# [Task item]
Please return the listing below word for word, minus its pictures.

# [Data for processing]

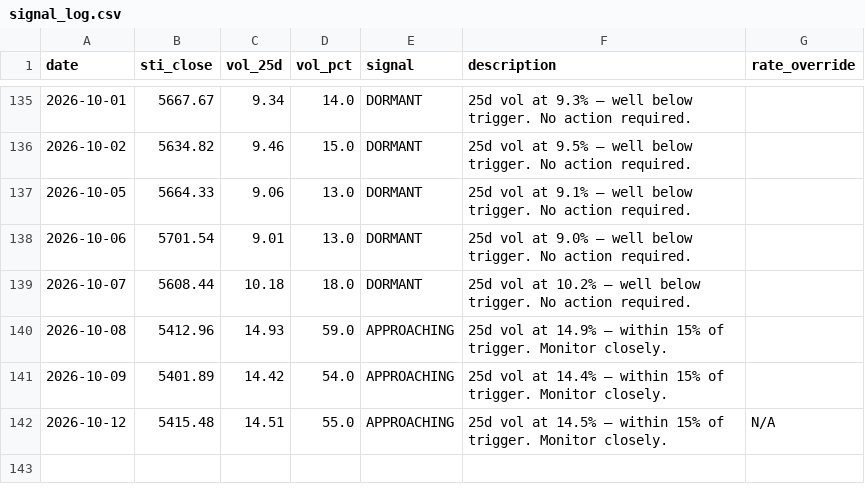
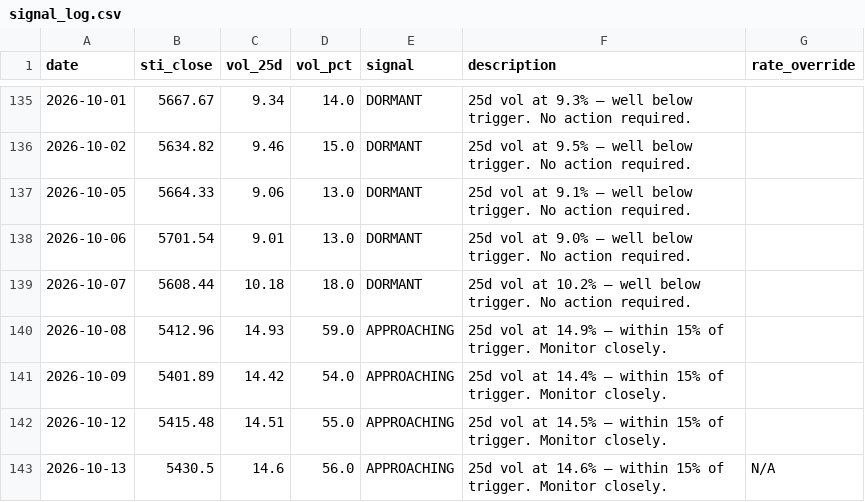
Before and after one commit to phuazz/sti-smid-rotation, a CSV file: data/signal_log.csv, drawn as a sheet; only a part is shown, gaps mark what is left out.

```diff
--- a/data/signal_log.csv
+++ b/data/signal_log.csv
@@ -141,2 +141,3 @@ date,sti_close,vol_25d,vol_pct,signal,description,rate_override
 2026-10-09,5401.89,14.42,54.0,APPROACHING,25d vol at 14.4% — within 15% of trigger. Monitor closely.,
-2026-10-12,5415.48,14.51,55.0,APPROACHING,25d vol at 14.5% — within 15% of trigger. Monitor closely.,N/A
+2026-10-12,5415.48,14.51,55.0,APPROACHING,25d vol at 14.5% — within 15% of trigger. Monitor closely.,
+2026-10-13,5430.5,14.6,56.0,APPROACHING,25d vol at 14.6% — within 15% of trigger. Monitor closely.,N/A
```
Also changed, not shown: 1 other file.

# [Solution to the problem]
Before and after one commit to phuazz/sti-smid-rotation, a CSV file: data/signal_log.csv, drawn as a sheet; only a part is shown, gaps mark what is left out.

```diff
--- a/data/signal_log.csv
+++ b/data/signal_log.csv
@@ -141,2 +141,3 @@ date,sti_close,vol_25d,vol_pct,signal,description,rate_override
 2026-10-09,5401.89,14.42,54.0,APPROACHING,25d vol at 14.4% — within 15% of trigger. Monitor closely.,
-2026-10-12,5415.48,14.51,55.0,APPROACHING,25d vol at 14.5% — within 15% of trigger. Monitor closely.,N/A
+2026-10-12,5415.48,14.51,55.0,APPROACHING,25d vol at 14.5% — within 15% of trigger. Monitor closely.,
+2026-10-13,5430.5,14.6,56.0,APPROACHING,25d vol at 14.6% — within 15% of trigger. Monitor closely.,N/A
```
Also changed, not shown: 1 other file.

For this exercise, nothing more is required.